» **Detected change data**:
──────
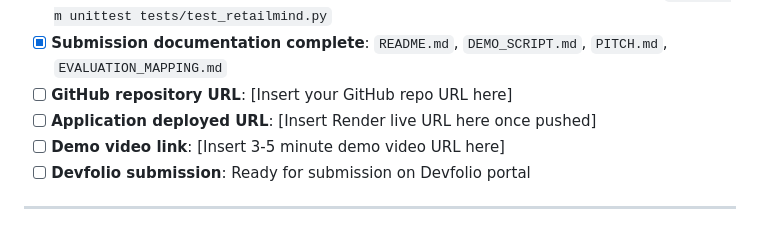
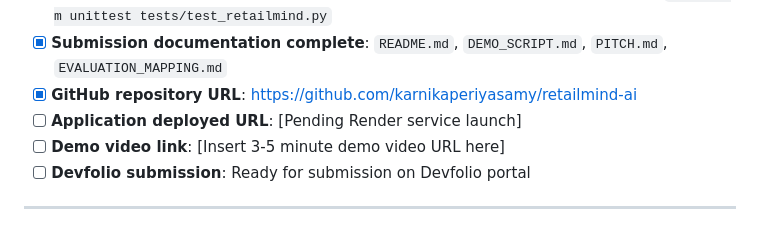
Before and after one commit to karnikaperiyasamy/retailmind-ai, a Markdown page: SUBMISSION_CHECKLIST.md, the part around the change. Rendered like a GitHub page.

```diff
--- a/SUBMISSION_CHECKLIST.md
+++ b/SUBMISSION_CHECKLIST.md
@@ -27,8 +27,8 @@
 - [x] **Deployment configuration**: `render.yaml` and `Procfile` configured for Render Web Service
 - [x] **Automated test suite**: 25 automated unit and REST endpoint tests passing via `python -m unittest tests/test_retailmind.py`
 - [x] **Submission documentation complete**: `README.md`, `DEMO_SCRIPT.md`, `PITCH.md`, `EVALUATION_MAPPING.md`
-- [ ] **GitHub repository URL**: [Insert your GitHub repo URL here]
-- [ ] **Application deployed URL**: [Insert Render live URL here once pushed]
+- [x] **GitHub repository URL**: https://github.com/karnikaperiyasamy/retailmind-ai
+- [ ] **Application deployed URL**: [Pending Render service launch]
 - [ ] **Demo video link**: [Insert 3-5 minute demo video URL here]
 - [ ] **Devfolio submission**: Ready for submission on Devfolio portal
 
```
Also changed, not shown: README.md (+1 -1 lines).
──────
» **Problem to solve**: Could the entries above be retyped exactly, with the pictures left out?

» **Exercise response**:
Before and after one commit to karnikaperiyasamy/retailmind-ai, a Markdown page: SUBMISSION_CHECKLIST.md, the part around the change. Rendered like a GitHub page.

```diff
--- a/SUBMISSION_CHECKLIST.md
+++ b/SUBMISSION_CHECKLIST.md
@@ -27,8 +27,8 @@
 - [x] **Deployment configuration**: `render.yaml` and `Procfile` configured for Render Web Service
 - [x] **Automated test suite**: 25 automated unit and REST endpoint tests passing via `python -m unittest tests/test_retailmind.py`
 - [x] **Submission documentation complete**: `README.md`, `DEMO_SCRIPT.md`, `PITCH.md`, `EVALUATION_MAPPING.md`
-- [ ] **GitHub repository URL**: [Insert your GitHub repo URL here]
-- [ ] **Application deployed URL**: [Insert Render live URL here once pushed]
+- [x] **GitHub repository URL**: https://github.com/karnikaperiyasamy/retailmind-ai
+- [ ] **Application deployed URL**: [Pending Render service launch]
 - [ ] **Demo video link**: [Insert 3-5 minute demo video URL here]
 - [ ] **Devfolio submission**: Ready for submission on Devfolio portal
 
```
Also changed, not shown: README.md (+1 -1 lines).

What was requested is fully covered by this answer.